It all happened so fast.
In a matter of weeks, companies everywhere shut down offices and went fully remote — with employees working from home and connecting over video and email instead of in-person. And those are just the people lucky enough to still have jobs.
To say this has made work more difficult is an understatement. But what about people who are just starting new jobs and those who are responsible for onboarding them? How do you get someone up to speed when you’ve never actually met them? How do you make them feel like part of the team when the team itself is scattered across the country and around the world?

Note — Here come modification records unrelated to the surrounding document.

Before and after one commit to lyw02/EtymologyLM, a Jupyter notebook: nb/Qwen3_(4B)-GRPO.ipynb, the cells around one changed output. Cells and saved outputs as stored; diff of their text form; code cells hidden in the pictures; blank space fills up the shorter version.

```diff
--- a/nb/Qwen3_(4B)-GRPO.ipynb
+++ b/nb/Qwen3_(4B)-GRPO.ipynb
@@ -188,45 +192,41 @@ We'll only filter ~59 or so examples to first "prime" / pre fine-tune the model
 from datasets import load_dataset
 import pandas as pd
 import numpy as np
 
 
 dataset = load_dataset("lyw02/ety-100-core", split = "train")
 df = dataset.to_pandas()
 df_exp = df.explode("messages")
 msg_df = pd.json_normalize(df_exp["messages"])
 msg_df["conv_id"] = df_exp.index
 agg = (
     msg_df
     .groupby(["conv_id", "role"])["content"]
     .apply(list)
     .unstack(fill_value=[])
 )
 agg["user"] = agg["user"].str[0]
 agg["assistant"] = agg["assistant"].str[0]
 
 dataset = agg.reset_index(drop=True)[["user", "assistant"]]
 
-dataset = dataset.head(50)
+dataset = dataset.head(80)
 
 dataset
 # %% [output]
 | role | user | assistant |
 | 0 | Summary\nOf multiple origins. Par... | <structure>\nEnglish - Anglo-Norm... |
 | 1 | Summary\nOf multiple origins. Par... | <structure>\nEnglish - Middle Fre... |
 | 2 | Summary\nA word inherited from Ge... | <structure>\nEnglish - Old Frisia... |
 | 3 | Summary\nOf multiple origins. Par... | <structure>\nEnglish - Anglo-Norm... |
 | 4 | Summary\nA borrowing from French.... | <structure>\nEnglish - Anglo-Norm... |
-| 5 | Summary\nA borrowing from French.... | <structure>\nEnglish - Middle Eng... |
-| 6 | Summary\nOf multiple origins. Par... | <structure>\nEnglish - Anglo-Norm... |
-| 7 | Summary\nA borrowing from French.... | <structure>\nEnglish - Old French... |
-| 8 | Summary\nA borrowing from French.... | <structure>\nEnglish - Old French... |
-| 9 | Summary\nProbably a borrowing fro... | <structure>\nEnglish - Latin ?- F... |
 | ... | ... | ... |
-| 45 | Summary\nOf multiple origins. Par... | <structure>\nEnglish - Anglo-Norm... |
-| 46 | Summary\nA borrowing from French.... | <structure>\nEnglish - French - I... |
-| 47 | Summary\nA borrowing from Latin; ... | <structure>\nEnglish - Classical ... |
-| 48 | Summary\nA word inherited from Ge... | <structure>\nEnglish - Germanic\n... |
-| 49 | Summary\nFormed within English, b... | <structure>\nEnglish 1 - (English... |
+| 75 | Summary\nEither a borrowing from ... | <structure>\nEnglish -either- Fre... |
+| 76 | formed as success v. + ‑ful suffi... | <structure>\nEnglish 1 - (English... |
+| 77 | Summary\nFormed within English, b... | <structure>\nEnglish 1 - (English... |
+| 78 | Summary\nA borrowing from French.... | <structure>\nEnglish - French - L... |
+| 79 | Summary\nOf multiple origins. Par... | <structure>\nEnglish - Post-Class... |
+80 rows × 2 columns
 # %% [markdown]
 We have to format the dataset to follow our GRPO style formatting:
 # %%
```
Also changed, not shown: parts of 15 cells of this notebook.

How do you foster and maintain the culture when so many people are never in the same place?
This post aims to share lessons from leaders who run distributed companies — including GitLab, Elastic and others — about how to onboard employees and maintain culture in a remote work environment. Done right, these steps won’t just make things easier during this tough time; they will also help over the long-term as some teams move to more distributed, remote environments.
The lessons themselves fall into three main buckets:
Write it down
Writing things down may sound like more work, but having a record also forces people to think through processes and make sure they are consistent. Winging it isn’t good enough anymore. Neither is accepting different levels of training depending on who your manager is. It’s time to make what was somewhat informal and ad hoc more formal and concrete.
When it comes to onboarding, every company should ask themselves:
- What is the process for onboarding?
A 4 Point Test To Know If You Are Ready to Hire BigCo Folks
It’s easy to say “only hire people with start-up experience.” It’s also very tempting to hire folks that have worked at the partners, in the ecosystem that you work in, and at the companies you aspire to be like.
And at some point, you have to scale. To scale, you do need some folks that have been there. Not everyone can be doing it for the first time.
So when are you ready? When can you that risk on a Big Company hire? That seemingly great sales leader, marketer, etc. from Twilio? From Box? From Datadog?
I offer up a 4 point test to know if you are ready:
Roughly, you are ready to hire folks with no start-up experience at all once you:
- have a proven onboarding program
- have documented systems and processes
- have a second layer of management
- have a brand
These are table stakes for BigCo folks to thrive in a start-up. That, and enough capital to run. BigCo folks, especially VPs, cost most. Not just in salary, but because they hire more folks under them.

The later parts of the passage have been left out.